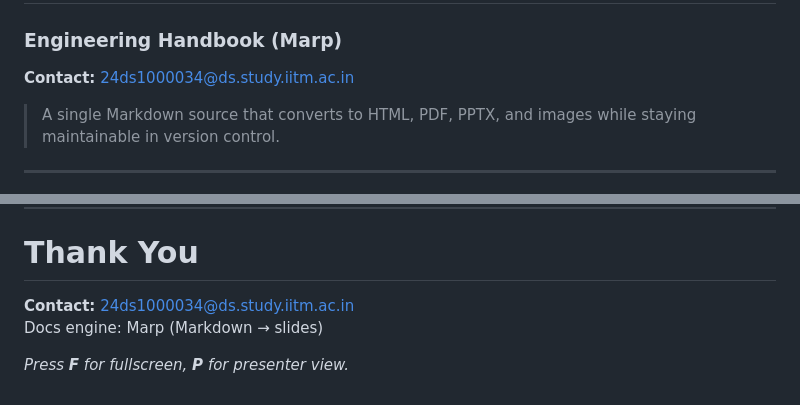
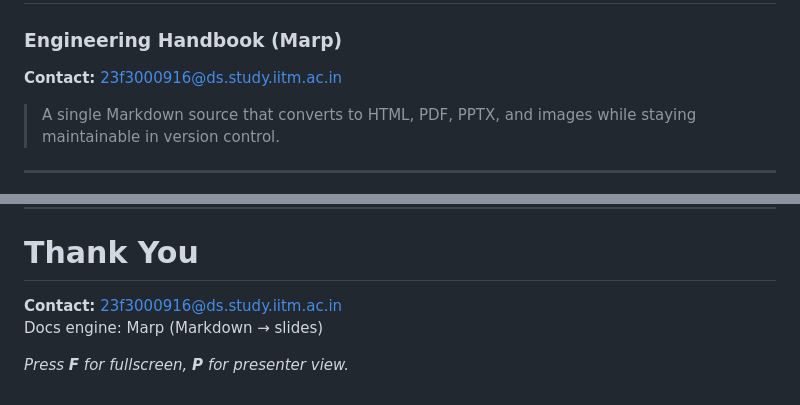
Before and after one commit to 23f3000916/ga7, a Markdown page: Q2.md, 2 parts joined by grey strips. GitHub-like rendering.

```diff
--- a/Q2.md
+++ b/Q2.md
@@ -43,7 +43,7 @@ img { border-radius: 12px; }
 # Product Documentation
 ### Engineering Handbook (Marp)
 
-**Contact:** 24ds1000034@ds.study.iitm.ac.in
+**Contact:** 23f3000916@ds.study.iitm.ac.in
 
 > A single Markdown source that converts to HTML, PDF, PPTX, and images while staying maintainable in version control.
 
@@ -181,7 +181,7 @@ export async function getOrder(id: string): Promise<Result<Order>> {
 <!-- _class: lead -->
 # Thank You
 
-**Contact:** 24ds1000034@ds.study.iitm.ac.in
+**Contact:** 23f3000916@ds.study.iitm.ac.in
 Docs engine: Marp (Markdown → slides)
 
 *Press **F** for fullscreen, **P** for presenter view.*
```
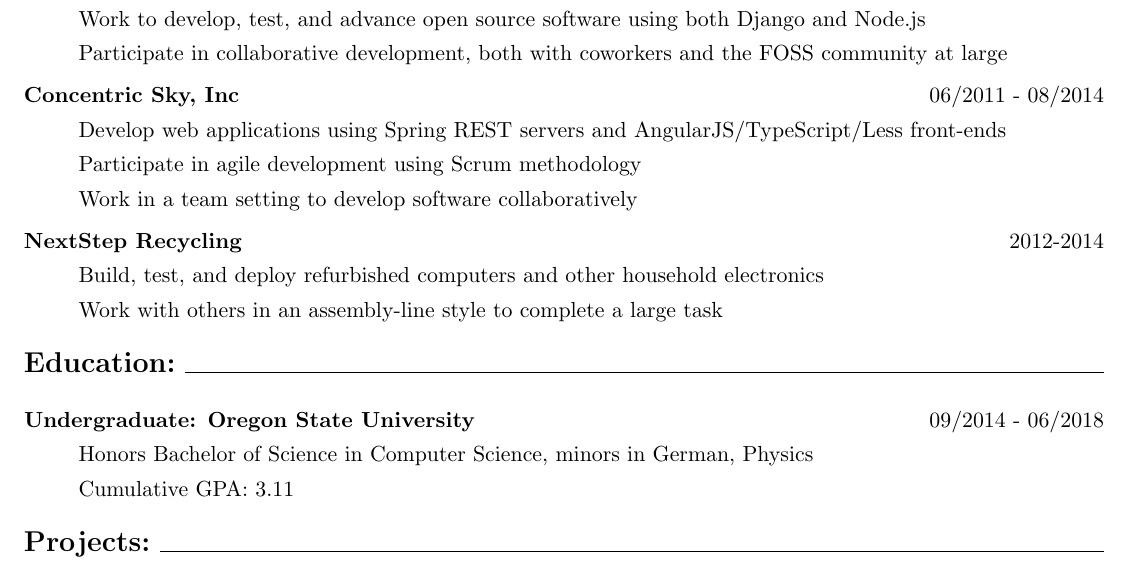
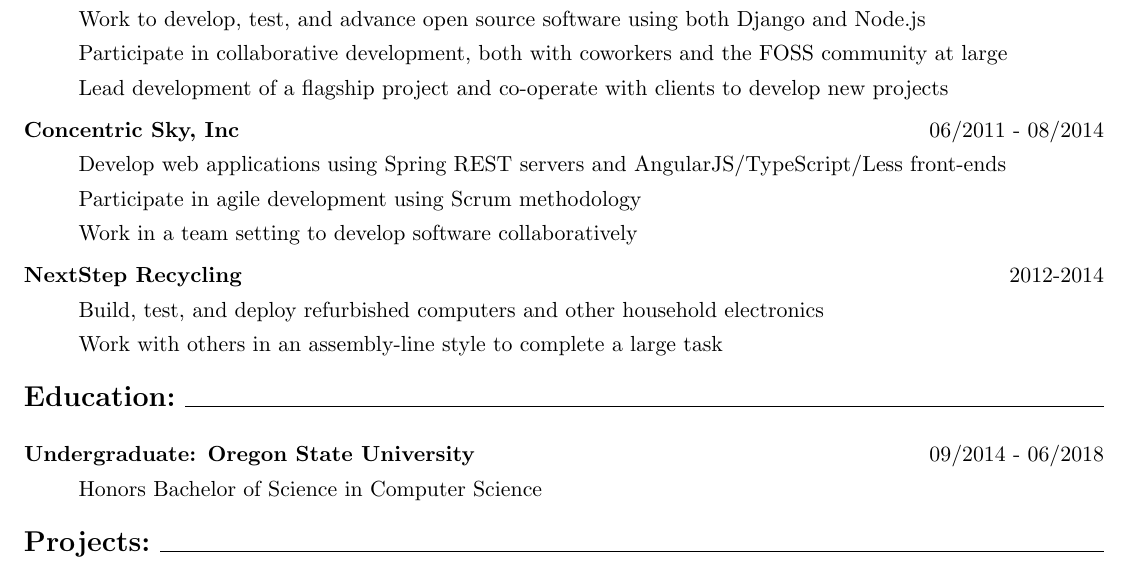
Before and after one commit to MorganEPatch/Resume, a LaTeX CV (resume.tex): part of the page, cut so that both start at the same text. Compiled offline with pdfLaTeX.

Commit message:
Updated 11-19-2015

```diff
--- a/resume.tex
+++ b/resume.tex
@@ -47,6 +47,8 @@
 
 Participate in collaborative development, both with coworkers and the FOSS community at large
 
+Lead development of a flagship project and co-operate with clients to develop new projects
+
 \item[Concentric Sky, Inc]
 \hfill 06/2011 - 08/2014
 
@@ -72,9 +74,7 @@
 \item[Undergraduate: Oregon State University]
 \hfill 09/2014 - 06/2018
 
-Honors Bachelor of Science in Computer Science, minors in German, Physics
-
-Cumulative GPA: 3.11
+Honors Bachelor of Science in Computer Science
 \end{description}
 \bigskip
 {\Large \textbf{Projects:}}
```
Also changed, not shown: resume.pdf.
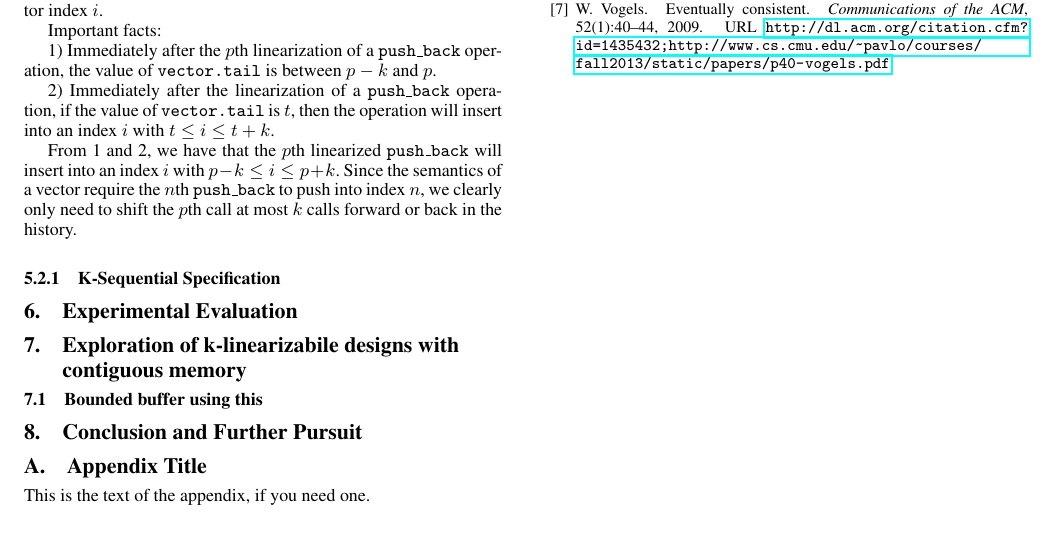
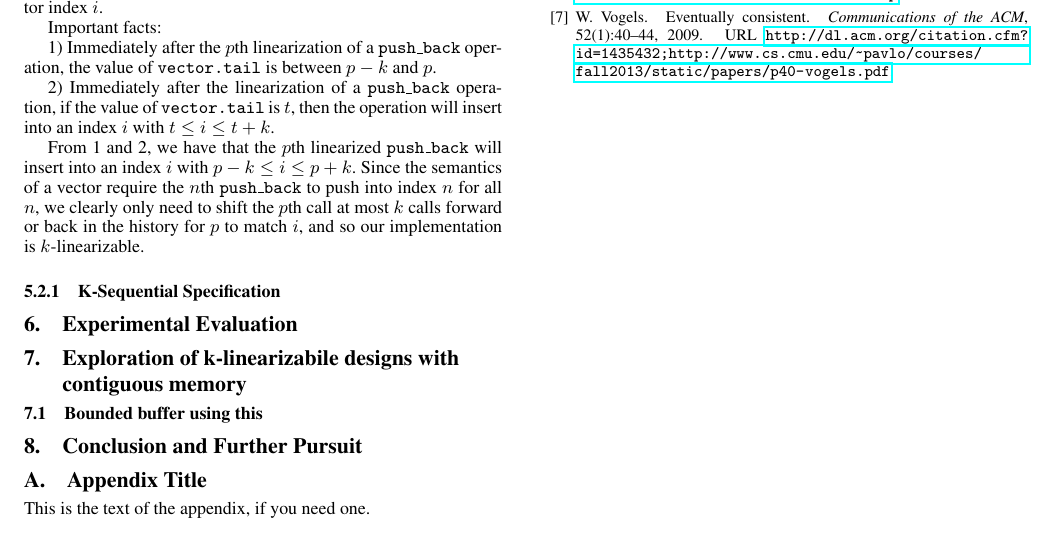
Before and after one commit to shocklateboy92/aalgos, a LaTeX paper (report.tex): part of page 4 of 4, cut so that both start at the same text. Compiled offline with pdfLaTeX; a missing font is replaced by an installed copy or a similar font.

Commit message:
Generalize an index

```diff
--- a/report.tex
+++ b/report.tex
@@ -394,7 +394,7 @@ Important facts:
 
 2) Immediately after the linearization of a \op{push\_back} operation, if the value of \op{vector.tail} is $t$, then the operation will insert into an index $i$ with $t \le i \le t + k$.
 
-From 1 and 2, we have that the $p$th linearized \op{push\_back} will insert into an index $i$ with $p - k \le i \le p + k$. Since the semantics of a vector require the $n$th \op{push\_back} to push into index $n$, we clearly only need to shift the $p$th call at most $k$ calls forward or back in the history.
+From 1 and 2, we have that the $p$th linearized \op{push\_back} will insert into an index $i$ with $p - k \le i \le p + k$. Since the semantics of a vector require the $n$th \op{push\_back} to push into index $n$ for all $n$, we clearly only need to shift the $p$th call at most $k$ calls forward or back in the history for $p$ to match $i$, and so our implementation is $k$-linearizable.
 
 \subsubsection{K-Sequential Specification}
 
```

──────

What you have to do
The word is "Markdown". Copy every line above where it appears.

Answer
Before and after one commit to 23f3000916/ga7, a Markdown page: Q2.md, 2 parts joined by grey strips. GitHub-like rendering.
 > A single Markdown source that converts to HTML, PDF, PPTX, and images while staying maintainable in version control.
 Docs engine: Marp (Markdown → slides)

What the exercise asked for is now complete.